WORK ITEM:
Show each line of the data below that has the string "margin" in it.

SUPPLIED ENTRIES:
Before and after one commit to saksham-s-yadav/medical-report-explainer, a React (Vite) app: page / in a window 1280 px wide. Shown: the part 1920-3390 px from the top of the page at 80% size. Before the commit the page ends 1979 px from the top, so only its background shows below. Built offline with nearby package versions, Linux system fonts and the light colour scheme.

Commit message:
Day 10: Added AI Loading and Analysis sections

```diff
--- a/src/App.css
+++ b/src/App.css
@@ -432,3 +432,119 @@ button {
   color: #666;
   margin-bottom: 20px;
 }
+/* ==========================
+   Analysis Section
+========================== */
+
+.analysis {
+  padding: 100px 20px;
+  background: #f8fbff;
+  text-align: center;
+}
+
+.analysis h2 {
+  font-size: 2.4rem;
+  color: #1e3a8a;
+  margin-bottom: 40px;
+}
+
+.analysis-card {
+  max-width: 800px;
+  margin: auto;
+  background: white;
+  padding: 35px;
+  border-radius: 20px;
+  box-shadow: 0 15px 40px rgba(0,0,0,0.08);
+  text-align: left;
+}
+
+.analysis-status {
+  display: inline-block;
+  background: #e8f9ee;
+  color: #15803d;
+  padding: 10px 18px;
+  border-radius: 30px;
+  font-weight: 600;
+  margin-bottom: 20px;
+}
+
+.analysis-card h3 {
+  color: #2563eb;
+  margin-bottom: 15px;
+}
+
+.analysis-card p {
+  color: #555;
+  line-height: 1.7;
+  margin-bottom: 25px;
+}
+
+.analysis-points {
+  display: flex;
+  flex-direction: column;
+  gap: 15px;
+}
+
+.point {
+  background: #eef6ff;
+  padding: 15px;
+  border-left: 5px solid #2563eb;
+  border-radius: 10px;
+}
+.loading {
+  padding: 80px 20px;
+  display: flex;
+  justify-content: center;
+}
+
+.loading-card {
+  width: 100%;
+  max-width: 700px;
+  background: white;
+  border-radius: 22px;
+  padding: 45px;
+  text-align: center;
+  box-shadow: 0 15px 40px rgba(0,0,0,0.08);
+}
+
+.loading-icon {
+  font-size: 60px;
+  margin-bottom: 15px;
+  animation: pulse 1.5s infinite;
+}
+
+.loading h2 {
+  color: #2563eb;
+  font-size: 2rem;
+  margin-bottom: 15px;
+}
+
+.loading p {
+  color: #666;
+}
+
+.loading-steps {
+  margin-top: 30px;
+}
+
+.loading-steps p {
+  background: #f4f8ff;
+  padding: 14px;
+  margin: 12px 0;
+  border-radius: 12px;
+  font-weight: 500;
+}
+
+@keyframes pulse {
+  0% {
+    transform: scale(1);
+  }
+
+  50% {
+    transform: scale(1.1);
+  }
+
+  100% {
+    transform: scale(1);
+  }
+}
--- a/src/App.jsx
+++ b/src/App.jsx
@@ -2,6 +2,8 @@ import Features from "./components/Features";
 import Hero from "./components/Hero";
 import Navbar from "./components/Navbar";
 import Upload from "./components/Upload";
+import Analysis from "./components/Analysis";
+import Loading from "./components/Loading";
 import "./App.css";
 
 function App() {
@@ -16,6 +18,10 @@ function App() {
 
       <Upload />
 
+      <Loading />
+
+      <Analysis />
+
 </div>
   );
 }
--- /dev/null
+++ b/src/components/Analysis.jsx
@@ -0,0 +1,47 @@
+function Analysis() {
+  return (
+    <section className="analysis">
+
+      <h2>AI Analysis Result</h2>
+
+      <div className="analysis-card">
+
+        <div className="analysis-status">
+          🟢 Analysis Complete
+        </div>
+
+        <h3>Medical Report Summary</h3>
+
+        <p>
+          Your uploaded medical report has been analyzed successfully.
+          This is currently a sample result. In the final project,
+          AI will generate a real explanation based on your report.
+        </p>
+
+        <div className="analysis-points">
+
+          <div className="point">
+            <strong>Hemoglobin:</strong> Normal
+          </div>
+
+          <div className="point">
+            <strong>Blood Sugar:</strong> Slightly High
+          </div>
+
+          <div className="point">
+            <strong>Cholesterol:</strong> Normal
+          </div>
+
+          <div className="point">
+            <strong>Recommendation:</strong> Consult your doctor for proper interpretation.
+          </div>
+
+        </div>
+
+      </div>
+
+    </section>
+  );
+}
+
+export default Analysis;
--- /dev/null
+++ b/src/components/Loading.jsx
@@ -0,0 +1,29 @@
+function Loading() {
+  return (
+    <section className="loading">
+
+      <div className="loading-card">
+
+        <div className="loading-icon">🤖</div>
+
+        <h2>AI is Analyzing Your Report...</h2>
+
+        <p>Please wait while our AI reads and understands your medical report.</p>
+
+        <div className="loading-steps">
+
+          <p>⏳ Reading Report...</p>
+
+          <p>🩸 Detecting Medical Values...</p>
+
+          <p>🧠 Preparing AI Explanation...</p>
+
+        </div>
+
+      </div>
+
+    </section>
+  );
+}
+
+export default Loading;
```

WRITTEN RESPONSE:
   margin-bottom: 20px;
+  margin-bottom: 40px;
+  margin: auto;
+  margin-bottom: 20px;
+  margin-bottom: 15px;
+  margin-bottom: 25px;
+  margin-bottom: 15px;
+  margin-bottom: 15px;
+  margin-top: 30px;
+  margin: 12px 0;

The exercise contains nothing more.